Stored data:
·····
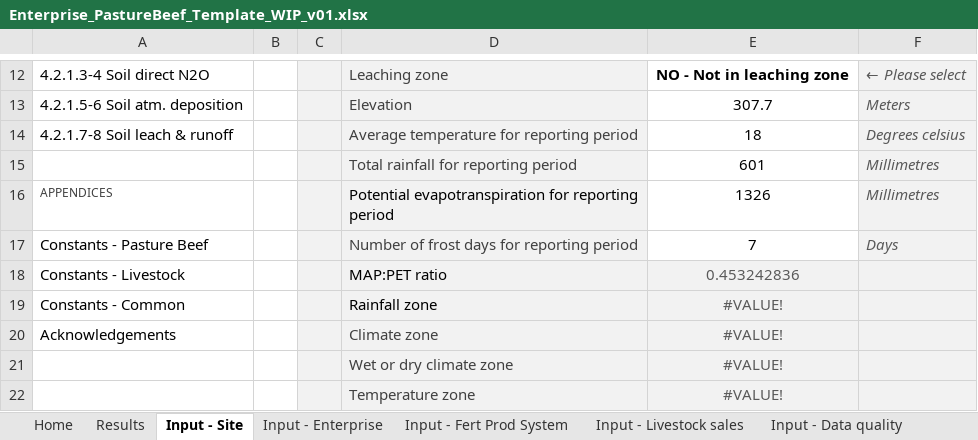
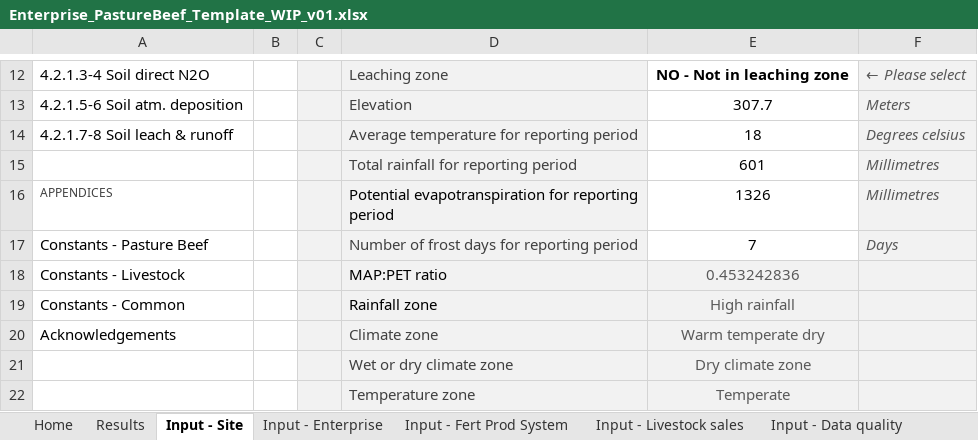
Before and after one commit to mrpaulkotz/GAF-VEERG-Functions, an Excel workbook: Excel/Enterprises/Enterprise_PastureBeef_Template_WIP_v01.xlsx, sheet Input - Site, drawn as a sheet; only a part is shown, gaps mark what is left out; values as stored, in another font and other column widths than the file's, no borders; the diff names each change by its address in the sheet, - before the commit and + after, or states it on an @@ line.

```diff
--- a/Excel/Enterprises/Enterprise_PastureBeef_Template_WIP_v01.xlsx (sheet Input - Site)
+++ b/Excel/Enterprises/Enterprise_PastureBeef_Template_WIP_v01.xlsx (sheet Input - Site)
-E19: #VALUE!
+E19: High rainfall
-E20: #VALUE!
+E20: Warm temperate dry
-E21: #VALUE!
+E21: Dry climate zone
-E22: #VALUE!
+E22: Temperate
```
Also changed, not shown: sheet Constants - Common, sheet Input - Data quality, Excel/13_Scope3_Template_WIP_v14.xlsx, Excel/13_Scope3_WIP_v14.xlsx, 7 other files.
·····
#### [Exercise]
Copy the data in full. No pictures belong in the copy.

#### [Task answer]
Before and after one commit to mrpaulkotz/GAF-VEERG-Functions, an Excel workbook: Excel/Enterprises/Enterprise_PastureBeef_Template_WIP_v01.xlsx, sheet Input - Site, drawn as a sheet; only a part is shown, gaps mark what is left out; values as stored, in another font and other column widths than the file's, no borders; the diff names each change by its address in the sheet, - before the commit and + after, or states it on an @@ line.

```diff
--- a/Excel/Enterprises/Enterprise_PastureBeef_Template_WIP_v01.xlsx (sheet Input - Site)
+++ b/Excel/Enterprises/Enterprise_PastureBeef_Template_WIP_v01.xlsx (sheet Input - Site)
-E19: #VALUE!
+E19: High rainfall
-E20: #VALUE!
+E20: Warm temperate dry
-E21: #VALUE!
+E21: Dry climate zone
-E22: #VALUE!
+E22: Temperate
```
Also changed, not shown: sheet Constants - Common, sheet Input - Data quality, Excel/13_Scope3_Template_WIP_v14.xlsx, Excel/13_Scope3_WIP_v14.xlsx, 7 other files.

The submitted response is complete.